“Love and justice are not two. Without inner change, there can be no outer change; without collective change, no change matters.” –Reverend angel Kyodo williams
The monsoon rains have arrived, marking the threshold between summer and late summer. Their arrival marks a passing, an opening up, a looking forward: soon a new season will be here.
This past week I went with my friend and fellow Grassroots teacher Farah Nousheen to the Shambala Mountain Center in Colorado. We went to study with two teachers, Reverend angel Kyodo williams and Lama Rod Owens, whose work emphasizes the relationship between social justice and spiritual practice. The program, called Living Radical Dharma, opened up an exploration of ending white supremacy and systemic racism while, as Rev. angel stated, “abiding in the seat of love.”
Reading the above description, I fear I’ve tied it up too simply, made it sound benign. The actual experience of the week was a beautiful, overwhelming, welcome reminder that the work of change, both personal and social, is messy. It is deep. Your heart must break a little. Your heart must break almost completely, open up wide, and ask what else might be possible.
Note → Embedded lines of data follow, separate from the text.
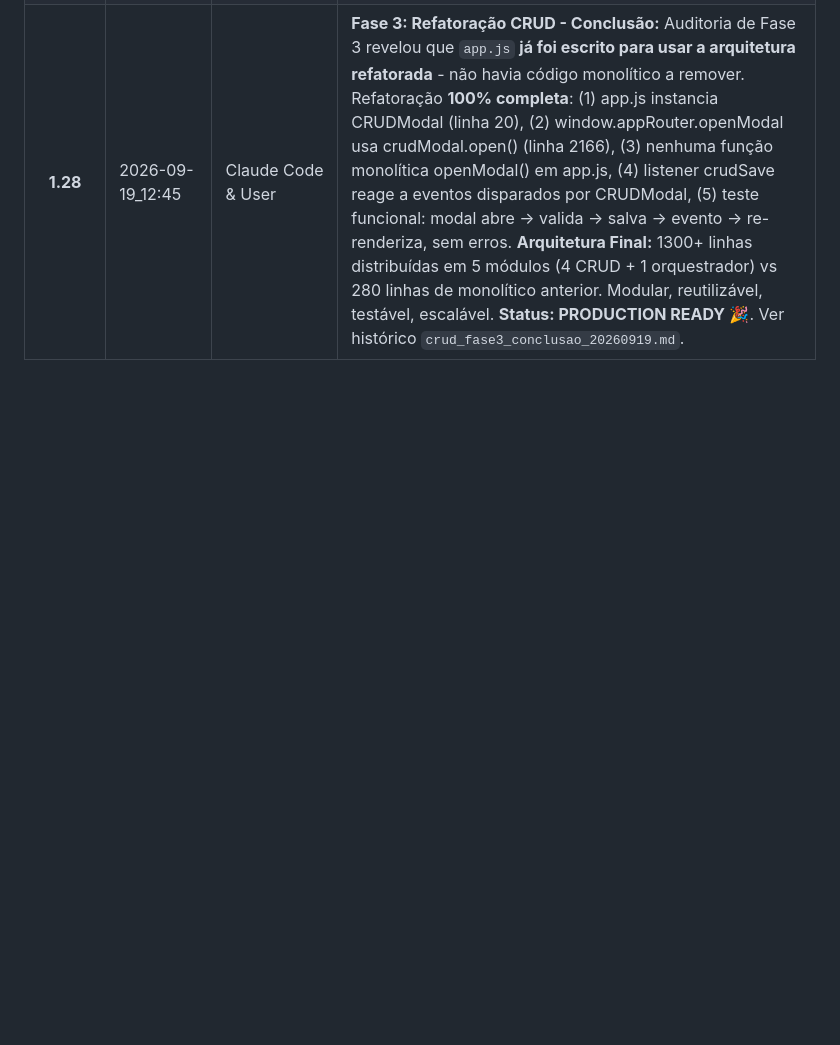
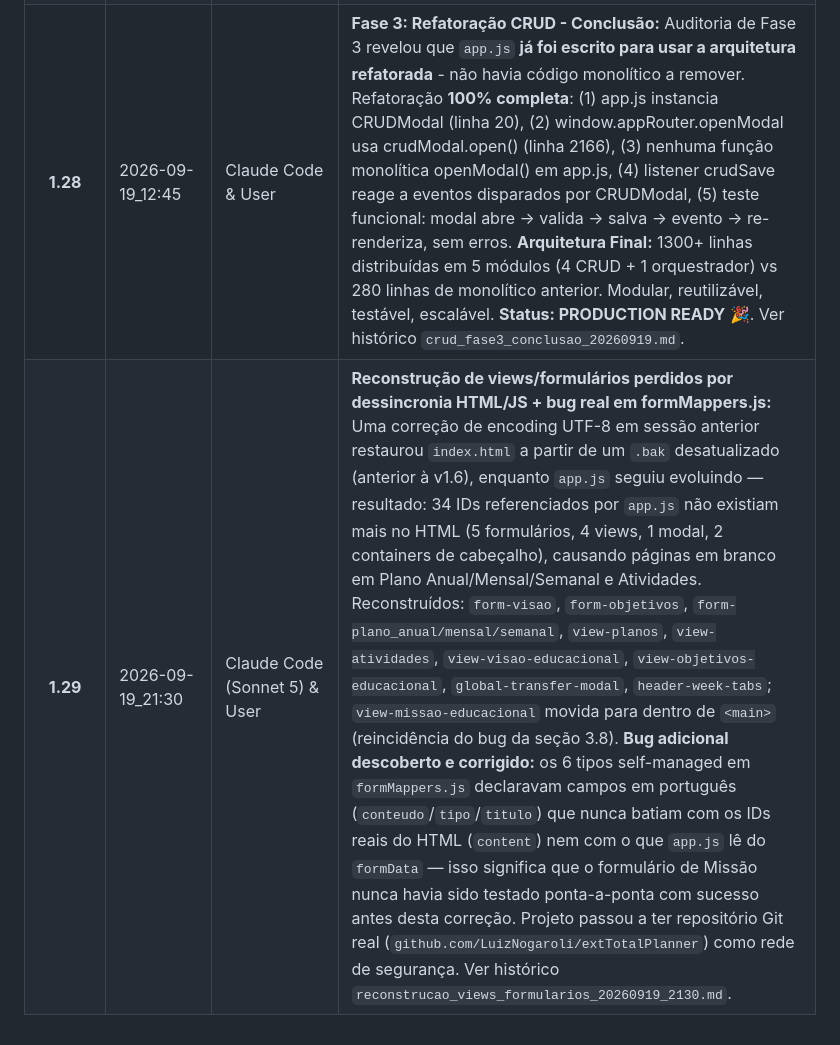
Before and after one commit to LuizNogaroli/extTotalPlanner, a Markdown page: docs/MANUAL_TECNICO.md, the part around the change. Rendered like a GitHub page; blank space fills up the shorter version.

Commit message:
Documenta reconstrucao de views/formularios no manual tecnico e historico
Co-Authored-By: Claude Sonnet 5 <noreply@anthropic.com>

```diff
--- a/docs/MANUAL_TECNICO.md
+++ b/docs/MANUAL_TECNICO.md
@@ -195,3 +195,4 @@ C:\Users\luizn\Documents\07-PROJETOS\ext-planner\
 | **1.26** | 2026-09-19_12:00 | Claude Code & User | **Fase 1: Refatoração CRUD em Módulos ES6 - Criação dos módulos menores:** Iniciada decomposição do Modal CRUD monolítico em `app.js` (linhas 230-510, ~280 linhas) em módulos limpos. Fase 1 criou 3 módulos em `js/modules/crud/`: (1) **formMappers.js** (~280 linhas) — Registry centralizado com metadados de 15 tipos de formulários (operacional, estratégico, tático), storage keys, campos, validações, defaults, etc. + helper functions (getStorageKey, getFormConfig, getFormTitle, etc.); (2) **formValidators.js** (~300 linhas) — Validações mínimas genéricas + específicas por tipo (não-vazio, formato data/hora, tipo Eisenhower, etc.), helpers isValidDate/isValidTime/isValidEmail/isValidUrl; (3) **formLoaders.js** (~350 linhas) — Carregar e preencher formulários, popular selects dinâmicas (categorias, contextos), lidar com campos condicionais (Alarme), extrair dados de formulário, exibir/limpar erros inline, carregar dados para listagem. Arquivo `index.js` para exportação centralizada. Ver histórico `crud_modulos_criados_20260919.md`. |
 | **1.27** | 2026-09-19_12:30 | Claude Code & User | **Fase 2: Refatoração CRUD - CRUDModal Implementado:** Reescrita completa de `js/modules/crudModal.js` (~190 linhas) para usar corretamente os 3 módulos da Fase 1. Reparadas importações (paths corretos `./crud/...`), métodos (FormLoaders é estática, não instanciar), calls (extractFormData ao invés de collectFormData). Implementada arquitetura: open(type, data) carrega formulário com FormLoaders, handleSubmit(e, type) valida com FormValidators e salva com save() genérico ou dispara crudSave (self-managed types: missao, visao, objetivos, plano_*). Registro de handlers com cache para limpeza. Métodos: open(), close(), handleSubmit(), save(), dispatchSaveEvent(), getCurrentType(), isOpen(). ✅ Testado: modal abre, validação funciona (campo obrigatório), salva sem erros. Ver histórico `crud_fase2_crudmodal_20260919.md`. |
 | **1.28** | 2026-09-19_12:45 | Claude Code & User | **Fase 3: Refatoração CRUD - Conclusão:** Auditoria de Fase 3 revelou que `app.js` **já foi escrito para usar a arquitetura refatorada** - não havia código monolítico a remover. Refatoração **100% completa**: (1) app.js instancia CRUDModal (linha 20), (2) window.appRouter.openModal usa crudModal.open() (linha 2166), (3) nenhuma função monolítica openModal() em app.js, (4) listener crudSave reage a eventos disparados por CRUDModal, (5) teste funcional: modal abre → valida → salva → evento → re-renderiza, sem erros. **Arquitetura Final:** 1300+ linhas distribuídas em 5 módulos (4 CRUD + 1 orquestrador) vs 280 linhas de monolítico anterior. Modular, reutilizável, testável, escalável. **Status: PRODUCTION READY** 🎉. Ver histórico `crud_fase3_conclusao_20260919.md`. |
+| **1.29** | 2026-09-19_21:30 | Claude Code (Sonnet 5) & User | **Reconstrução de views/formulários perdidos por dessincronia HTML/JS + bug real em formMappers.js:** Uma correção de encoding UTF-8 em sessão anterior restaurou `index.html` a partir de um `.bak` desatualizado (anterior à v1.6), enquanto `app.js` seguiu evoluindo — resultado: 34 IDs referenciados por `app.js` não existiam mais no HTML (5 formulários, 4 views, 1 modal, 2 containers de cabeçalho), causando páginas em branco em Plano Anual/Mensal/Semanal e Atividades. Reconstruídos: `form-visao`, `form-objetivos`, `form-plano_anual/mensal/semanal`, `view-planos`, `view-atividades`, `view-visao-educacional`, `view-objetivos-educacional`, `global-transfer-modal`, `header-week-tabs`; `view-missao-educacional` movida para dentro de `<main>` (reincidência do bug da seção 3.8). **Bug adicional descoberto e corrigido:** os 6 tipos self-managed em `formMappers.js` declaravam campos em português (`conteudo`/`tipo`/`titulo`) que nunca batiam com os IDs reais do HTML (`content`) nem com o que `app.js` lê do `formData` — isso significa que o formulário de Missão nunca havia sido testado ponta-a-ponta com sucesso antes desta correção. Projeto passou a ter repositório Git real (`github.com/LuizNogaroli/extTotalPlanner`) como rede de segurança. Ver histórico `reconstrucao_views_formularios_20260919_2130.md`. |
```
Also changed, not shown: docs/historico/reconstrucao_views_formularios_20260919_2130.md (added, +72 -0 lines).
And it must break in the company and solidarity of others who are putting themselves into the work of change, too.
This work gets in my face with its truth. As a white woman, it is easy for me to perform the role of “good ally” on the surface—to share Facebook articles, show up at rallies, donate money, check the boxes, tell myself I’m doing what I can. I can do these things and then go back to my relatively unchanged personal sphere, tending to my family, running a yoga studio…and failing to stay in the ongoing work for justice and equality.
At a certain point that starts to not really feel like dharma (truth.) How do I call myself a friend or an ally or a comrade or anything to people of color in my life, without taking anti-racist work into my heart to the point that not acting is not an option? The “putting some skin in the game” question has become urgent. We’re living in times that have the potential to crush us, or to wake us up.
Anyone who has gone through a process of waking up to truth and change knows: it doesn’t always feel nice. Transformation, when it’s real, is bumpy and tender. It brings up all of our resistance responses: fear, freezing, anger, confusion, self-doubt, all the things. To stay in the game, we need practices that provide stability and clarity, while simultaneously uprooting the things that need to go. Yoga and meditation are powerful tools for this.
As we move into this slow turn of season, I wonder what kind of changes you are waking up to, getting curious about, and inviting into your heart. I feel a tenderness for our shared messiness (damn, I have so much of that messiness!) I wonder what wakes you up, what steers your heart toward love and your body toward action. And I look forward to practicing all of that together.
Much love and thanks for reading,
Erin H./Grassroots Yoga
**As part of our expanding commitment to social justice, Grassroots hosts Yoga for People of Color for Healing and Empowerment, a donation-based class taught by Farah Nousheen and guest teachers. The class meets at 6:30 p.m. on the first and third Sunday of every month. All self-identified people of color are welcome; for more information contact us at firstname.lastname@example.org